- [Task item]: Copy each line of the records that holds the string "featureScores".

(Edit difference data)

^^^^^^^^

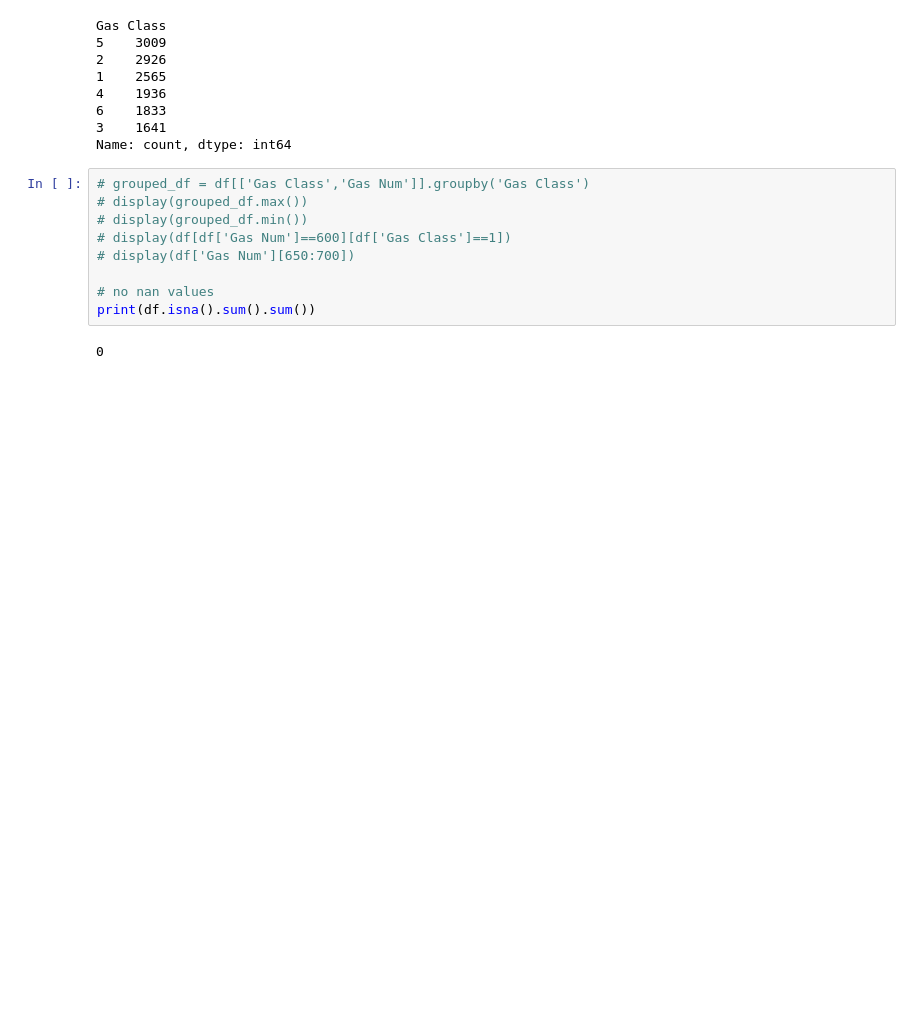
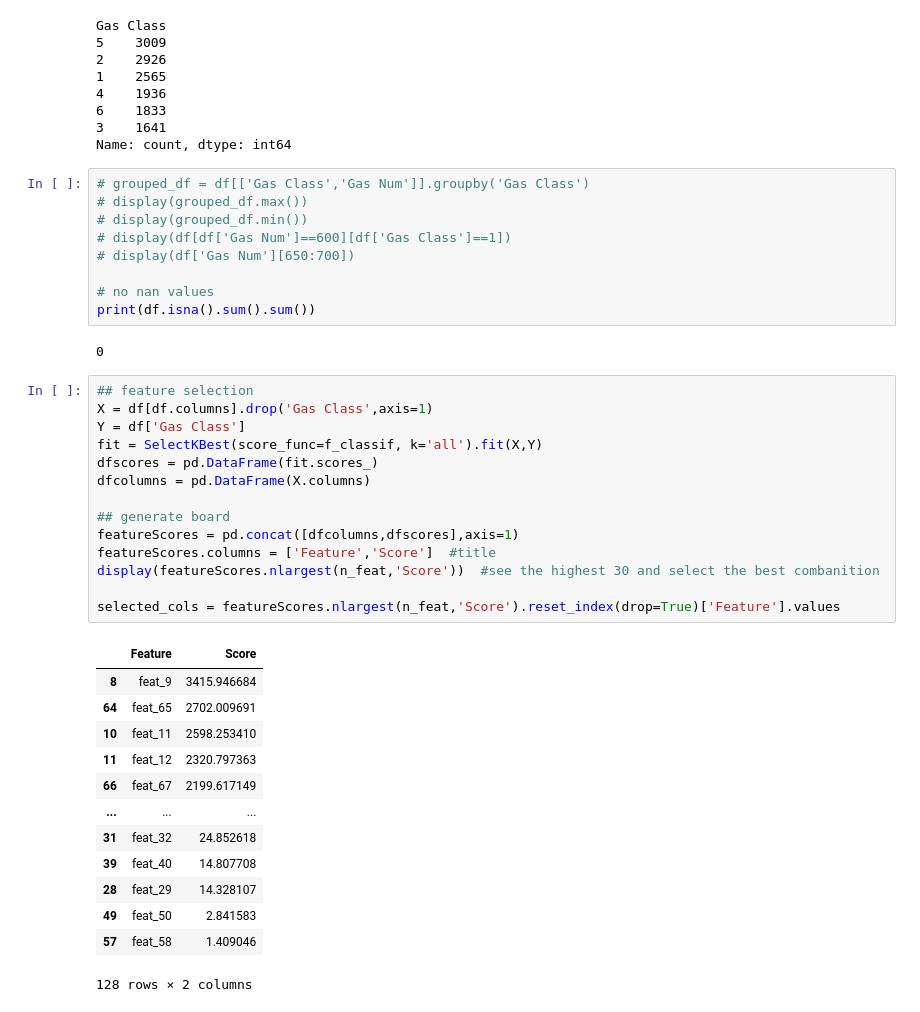
Before and after one commit to kogby/EDASH, a Jupyter notebook: Example/preprocess.ipynb, the cells around one changed output. Cells and saved outputs as stored; diff of their text form; blank space fills up the shorter version.

```diff
--- a/Example/preprocess.ipynb
+++ b/Example/preprocess.ipynb
@@ -70,3 +83,31 @@ Name: count, dtype: int64
 print(df.isna().sum().sum())
 # %% [output]
 0
+# %%
+## feature selection
+X = df[df.columns].drop('Gas Class',axis=1)
+Y = df['Gas Class']
+fit = SelectKBest(score_func=f_classif, k='all').fit(X,Y)
+dfscores = pd.DataFrame(fit.scores_)
+dfcolumns = pd.DataFrame(X.columns)
+
+## generate board
+featureScores = pd.concat([dfcolumns,dfscores],axis=1)
+featureScores.columns = ['Feature','Score']  #title
+display(featureScores.nlargest(n_feat,'Score'))  #see the highest 30 and select the best combanition
+
+selected_cols = featureScores.nlargest(n_feat,'Score').reset_index(drop=True)['Feature'].values
+# %% [output]
+|  | Feature | Score |
+| 8 | feat_9 | 3415.946684 |
+| 64 | feat_65 | 2702.009691 |
+| 10 | feat_11 | 2598.253410 |
+| 11 | feat_12 | 2320.797363 |
+| 66 | feat_67 | 2199.617149 |
+| ... | ... | ... |
+| 31 | feat_32 | 24.852618 |
+| 39 | feat_40 | 14.807708 |
+| 28 | feat_29 | 14.328107 |
+| 49 | feat_50 | 2.841583 |
+| 57 | feat_58 | 1.409046 |
+128 rows × 2 columns
```
Also changed, not shown: parts of 6 cells of this notebook, 33 other files.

^^^^^^^^

- [Written solution]:
+featureScores = pd.concat([dfcolumns,dfscores],axis=1)
+featureScores.columns = ['Feature','Score']  #title
+display(featureScores.nlargest(n_feat,'Score'))  #see the highest 30 and select the best combanition
+selected_cols = featureScores.nlargest(n_feat,'Score').reset_index(drop=True)['Feature'].values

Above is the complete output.